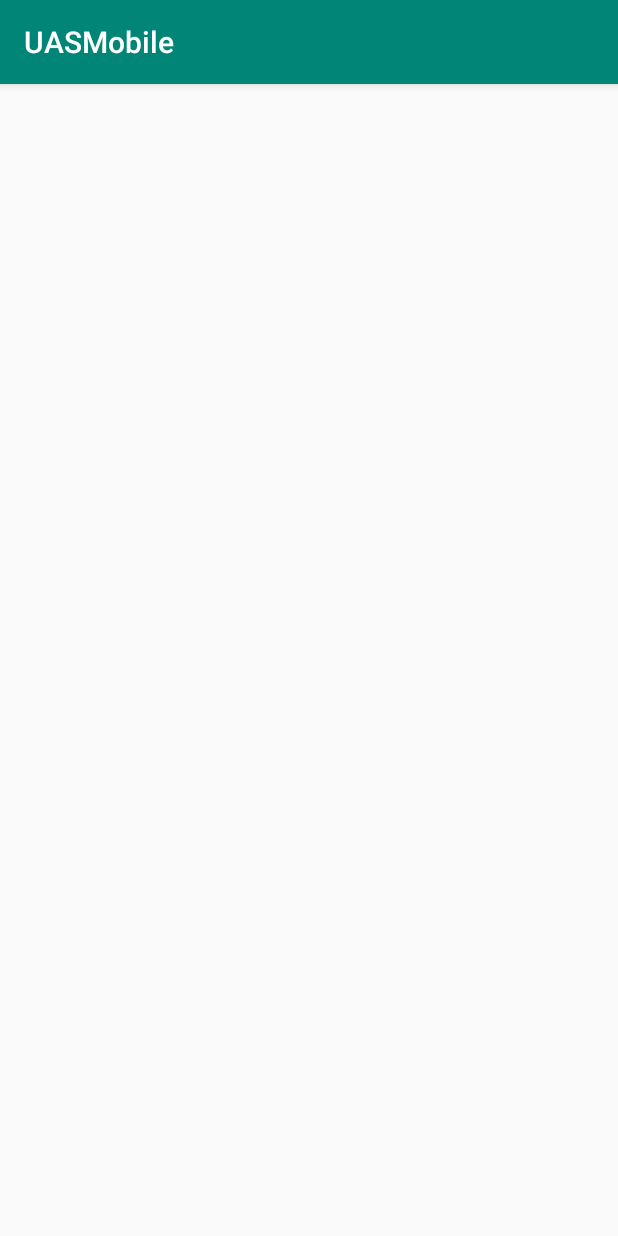
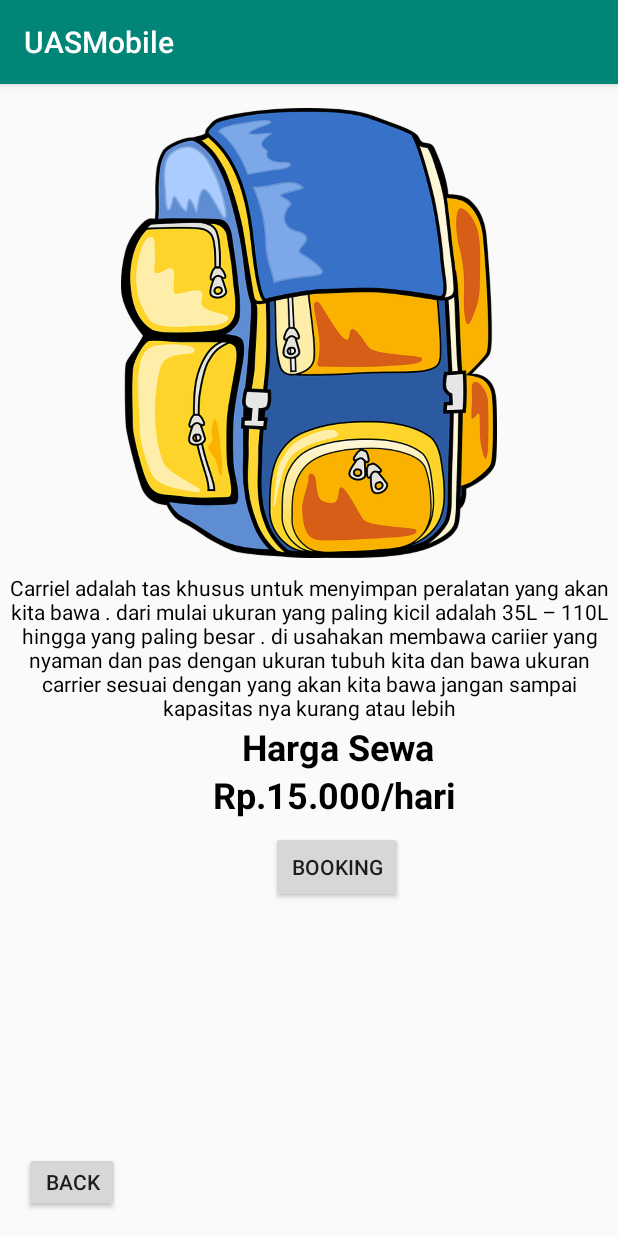
Before and after one commit to YessyNP/UASMobile, an Android app: the TasActivity screen opened directly, with no data from a screen before it, on a phone screen of 412 x 824 dp. Run offline under Robolectric (Android 15) with nearby library versions, the phone set to English and light mode, and no system bars.

Commit message:
Mngedit isi dari activity_tas

```diff
--- a/app/src/main/res/layout/activity_tas.xml
+++ b/app/src/main/res/layout/activity_tas.xml
@@ -6,4 +6,77 @@
     android:layout_height="match_parent"
     tools:context=".activities.TasActivity">
 
+    <ImageView
+        android:id="@+id/imageView9"
+        android:layout_width="329dp"
+        android:layout_height="300dp"
+        android:layout_marginTop="16dp"
+        app:layout_constraintEnd_toEndOf="parent"
+        app:layout_constraintStart_toStartOf="parent"
+        app:layout_constraintTop_toTopOf="parent"
+        app:srcCompat="@drawable/tas" />
+
+    <TextView
+        android:id="@+id/textView2"
+        android:layout_width="wrap_content"
+        android:layout_height="wrap_content"
+        android:layout_marginTop="10dp"
+        android:text="Carriel adalah tas khusus untuk menyimpan peralatan yang akan kita bawa . dari mulai ukuran yang paling kicil adalah 35L – 110L hingga yang paling besar . di usahakan membawa cariier yang nyaman dan pas dengan ukuran tubuh kita dan bawa ukuran carrier sesuai dengan yang akan kita bawa jangan sampai kapasitas nya kurang atau lebih"
+        android:textAlignment="center"
+        android:textColor="#000000"
+        app:layout_constraintEnd_toEndOf="parent"
+        app:layout_constraintHorizontal_bias="0.0"
+        app:layout_constraintStart_toStartOf="parent"
+        app:layout_constraintTop_toBottomOf="@+id/imageView9" />
+
+    <TextView
+        android:id="@+id/textView5"
+        android:layout_width="wrap_content"
+        android:layout_height="wrap_content"
+        android:layout_marginTop="32dp"
+        android:text="Rp.15.000/hari"
+        android:textAlignment="center"
+        android:textColor="#000000"
+        android:textSize="24dp"
+        android:textStyle="bold"
+        app:layout_constraintEnd_toEndOf="parent"
+        app:layout_constraintHorizontal_bias="0.568"
+        app:layout_constraintStart_toStartOf="parent"
+        app:layout_constraintTop_toTopOf="@+id/textView6" />
+
+    <Button
+        android:id="@+id/button8"
+        android:layout_width="wrap_content"
+        android:layout_height="wrap_content"
+        android:layout_marginTop="8dp"
+        android:text="Booking"
+        app:layout_constraintEnd_toEndOf="parent"
+        app:layout_constraintHorizontal_bias="0.557"
+        app:layout_constraintStart_toStartOf="parent"
+        app:layout_constraintTop_toBottomOf="@+id/textView5" />
+
+    <Button
+        android:id="@+id/button9"
+        android:layout_width="64dp"
+        android:layout_height="40dp"
+        android:layout_marginStart="16dp"
+        android:layout_marginLeft="16dp"
+        android:layout_marginBottom="16dp"
+        android:text="Back"
+        app:layout_constraintBottom_toBottomOf="parent"
+        app:layout_constraintStart_toStartOf="parent" />
+
+    <TextView
+        android:id="@+id/textView6"
+        android:layout_width="wrap_content"
+        android:layout_height="wrap_content"
+        android:text="Harga Sewa"
+        android:textAlignment="center"
+        android:textColor="#000000"
+        android:textSize="24dp"
+        android:textStyle="bold"
+        app:layout_constraintEnd_toEndOf="parent"
+        app:layout_constraintHorizontal_bias="0.565"
+        app:layout_constraintStart_toStartOf="parent"
+        app:layout_constraintTop_toBottomOf="@+id/textView2" />
 </androidx.constraintlayout.widget.ConstraintLayout>
```
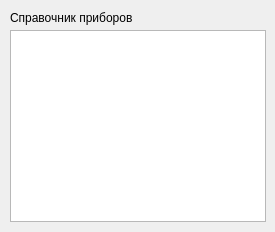
Old version of the form src/dict/device/views/devices_list_widget.ui in the repository vvchigirev/Endo.
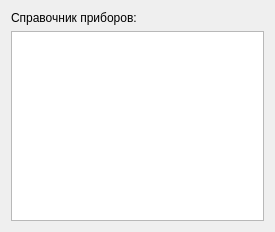
New version of the form.

Commit message: Поправил отображение виджета списка справочника Приборов

The edit to the form file:
```diff
--- a/src/dict/device/views/devices_list_widget.ui
+++ b/src/dict/device/views/devices_list_widget.ui
@@ -13,29 +13,18 @@
   <property name="windowTitle">
    <string>Form</string>
   </property>
+  <layout class="QVBoxLayout" name="verticalLayout">
+   <item>
   <widget class="QLabel" name="label">
-   <property name="geometry">
-    <rect>
-     <x>10</x>
-     <y>10</y>
-     <width>131</width>
-     <height>16</height>
-    </rect>
-   </property>
    <property name="text">
-    <string>Справочник приборов</string>
-   </property>
-  </widget>
-  <widget class="QTableView" name="table">
-   <property name="geometry">
-    <rect>
-     <x>10</x>
-     <y>30</y>
-     <width>256</width>
-     <height>192</height>
-    </rect>
-   </property>
-  </widget>
+      <string>Справочник приборов:</string>
+     </property>
+    </widget>
+   </item>
+   <item>
+    <widget class="QTableView" name="table"/>
+   </item>
+  </layout>
  </widget>
  <resources/>
  <connections/>
```
Lines whose indentation alone changed are shown as unchanged. The commit also changes 1 other file.
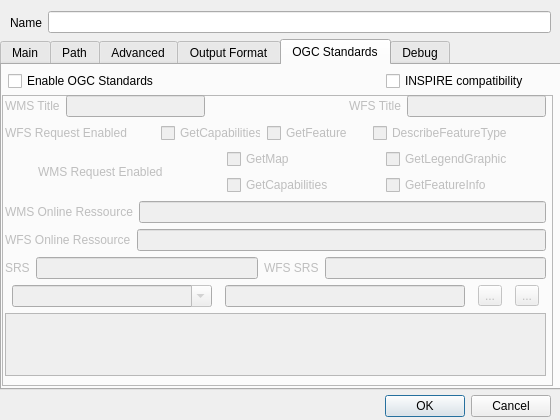
guardeivid/MapfileEditor, file ui/mapSetting.ui: the form before one commit.
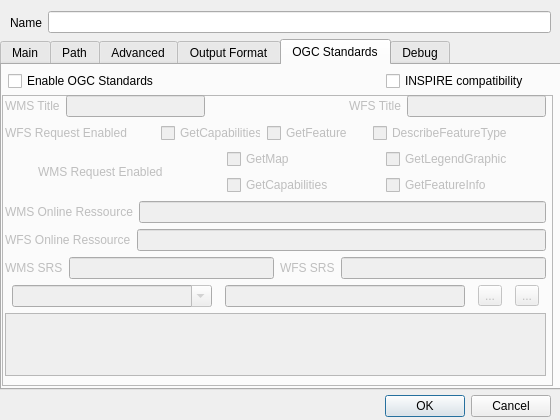
The form after the commit. Icons and pictures are not drawn. Custom widgets are drawn as their Qt base class.

The edit to the form file:
```diff
--- a/ui/mapSetting.ui
+++ b/ui/mapSetting.ui
@@ -1688,8 +1688,20 @@
         <layout class="QHBoxLayout" name="horizontalLayout_36">
          <item>
           <widget class="QLabel" name="mf_map_web_md_wms_srs_label">
+           <property name="minimumSize">
+            <size>
+             <width>50</width>
+             <height>0</height>
+            </size>
+           </property>
+           <property name="maximumSize">
+            <size>
+             <width>80</width>
+             <height>16777215</height>
+            </size>
+           </property>
            <property name="text">
-            <string>SRS</string>
+            <string>WMS SRS</string>
            </property>
           </widget>
          </item>
```
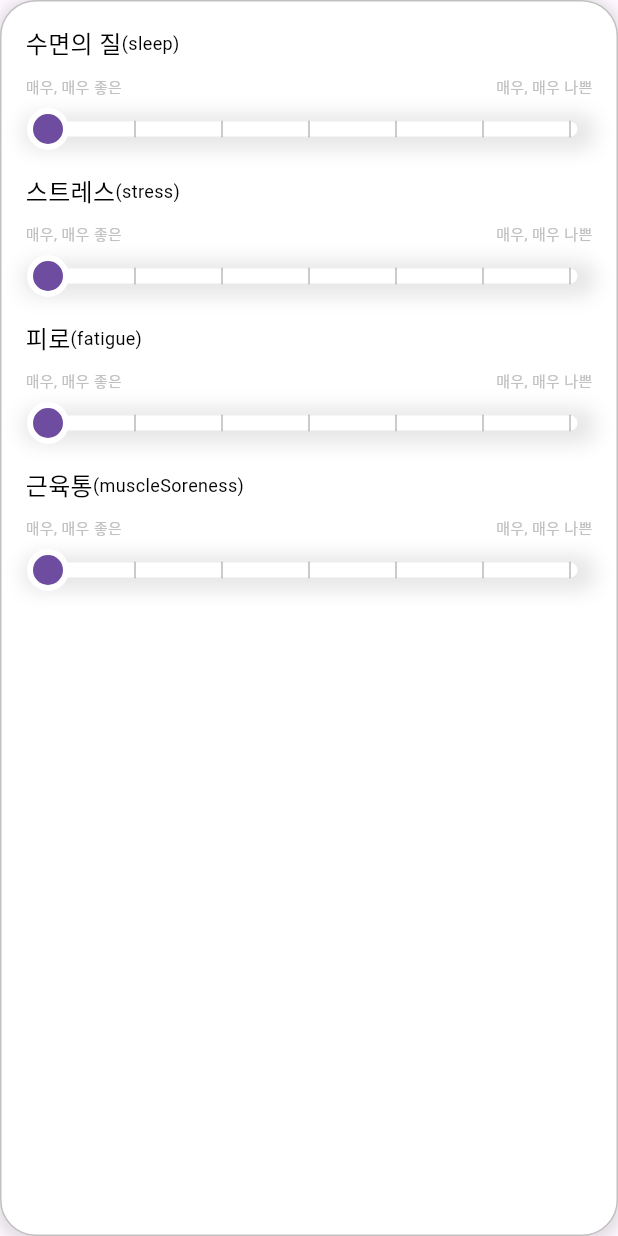
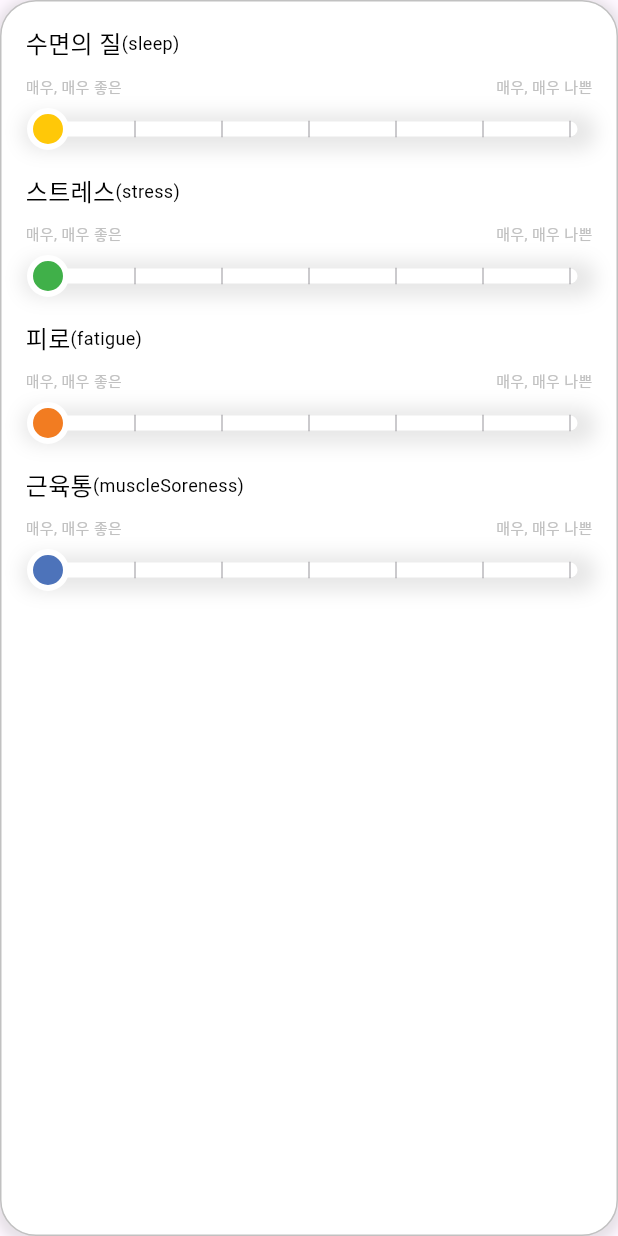
Before and after one commit to Younggun-Kim/PhysicalNote, a Flutter app: the _HooperIndex widget shown alone on an empty page, opened directly with empty values, on a phone screen of 412 x 824 dp. Run offline on Flutter 3.47's test engine with Material 3 defaults, Android fonts, the phone set to English and light mode, and no system bars; our stand-ins replace calendar_date_picker2, easy_rich_text, fl_chart, flutter_svg, fluttertoast, get and 7 more; missing offline and left inert: expansion_widget, lazy_load_indexed_stack; accounts and stored records are empty; network calls fail; statements that could not run were skipped.

Commit message:
Wellness 조회, 등록 API 작업

```diff
--- a/lib/app/ui/page/data/wellness/wellness_page.dart
+++ b/lib/app/ui/page/data/wellness/wellness_page.dart
@@ -154,6 +154,7 @@ class _HooperIndex extends StatelessWidget {
               value: uiState.sleep,
               minValueName: StringRes.veryVeryGood.tr,
               maxValueName: StringRes.veryVeryBad.tr,
+              color: ColorRes.wellness5,
               onChanged: (double value) {
                 onChangeHooperIndex(HooperIndexType.sleep, value);
               },
@@ -165,6 +166,7 @@ class _HooperIndex extends StatelessWidget {
               value: uiState.stress,
               minValueName: StringRes.veryVeryGood.tr,
               maxValueName: StringRes.veryVeryBad.tr,
+              color: ColorRes.wellness3,
               onChanged: (double value) {
                 onChangeHooperIndex(HooperIndexType.stress, value);
               },
@@ -176,6 +178,7 @@ class _HooperIndex extends StatelessWidget {
               value: uiState.fatigue,
               minValueName: StringRes.veryVeryGood.tr,
               maxValueName: StringRes.veryVeryBad.tr,
+              color: ColorRes.wellness6,
               onChanged: (double value) {
                 onChangeHooperIndex(HooperIndexType.fatigue, value);
               },
@@ -187,6 +190,7 @@ class _HooperIndex extends StatelessWidget {
               value: uiState.muscleSoreness,
               minValueName: StringRes.veryVeryGood.tr,
               maxValueName: StringRes.veryVeryBad.tr,
+              color: ColorRes.wellness2,
               onChanged: (double value) {
                 onChangeHooperIndex(HooperIndexType.muscleSoreness, value);
               },
@@ -242,6 +246,7 @@ class _Urine extends StatelessWidget {
               value: table,
               minValueName: StringRes.satisfactory.tr,
               maxValueName: StringRes.insufficient.tr,
+              color: ColorRes.urine3,
               onChanged: (double value) {
                 onChangedUrine(value);
               },
@@ -287,6 +292,8 @@ class _SliderItem extends StatelessWidget {
 
   final String maxValueName;
 
+  final Color color;
+
   final Function(double value) onChanged;
 
   const _SliderItem({
@@ -295,6 +302,7 @@ class _SliderItem extends StatelessWidget {
     required this.value,
     required this.minValueName,
     required this.maxValueName,
+    required this.color,
     required this.onChanged,
   });
 
@@ -337,6 +345,7 @@ class _SliderItem extends StatelessWidget {
           const SizedBox(height: 10),
           _Slider(
             value: value,
+            color: color,
             onChanged: onChanged,
           ),
         ],
@@ -347,10 +356,13 @@ class _SliderItem extends StatelessWidget {
 class _Slider extends StatelessWidget {
   final double value;
 
+  final Color color;
+
   final Function(double value) onChanged;
 
   const _Slider({
     required this.value,
+    required this.color,
     required this.onChanged,
   });
 
@@ -370,9 +382,9 @@ class _Slider extends StatelessWidget {
         child: SliderTheme(
           data: SliderThemeData(
             trackHeight: 10,
-            activeTrackColor: ColorRes.wellness1,
+            activeTrackColor: color,
             inactiveTrackColor: ColorRes.white,
-            thumbColor: ColorRes.wellness1,
+            thumbColor: color,
             thumbShape: BorderThumbShape(),
             showValueIndicator: ShowValueIndicator.always,
             overlayShape: SliderComponentShape.noOverlay,
```
Also changed, not shown: lib/app/data/wellness/model/post_wellness_request_model.dart (added, +37 -0 lines), lib/app/data/wellness/wellness_api.dart (+18 -0 lines), lib/app/ui/page/data/data_controller.dart (+35 -8 lines), lib/app/ui/page/data/data_ui_mapper.dart (+8 -8 lines), lib/app/data/wellness/model/post_wellness_request_model.g.dart (added).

• Exercise: Lines with the word "fatigue": copy each one from the data above.

• Solution to this problem:
               value: uiState.fatigue,
                 onChangeHooperIndex(HooperIndexType.fatigue, value);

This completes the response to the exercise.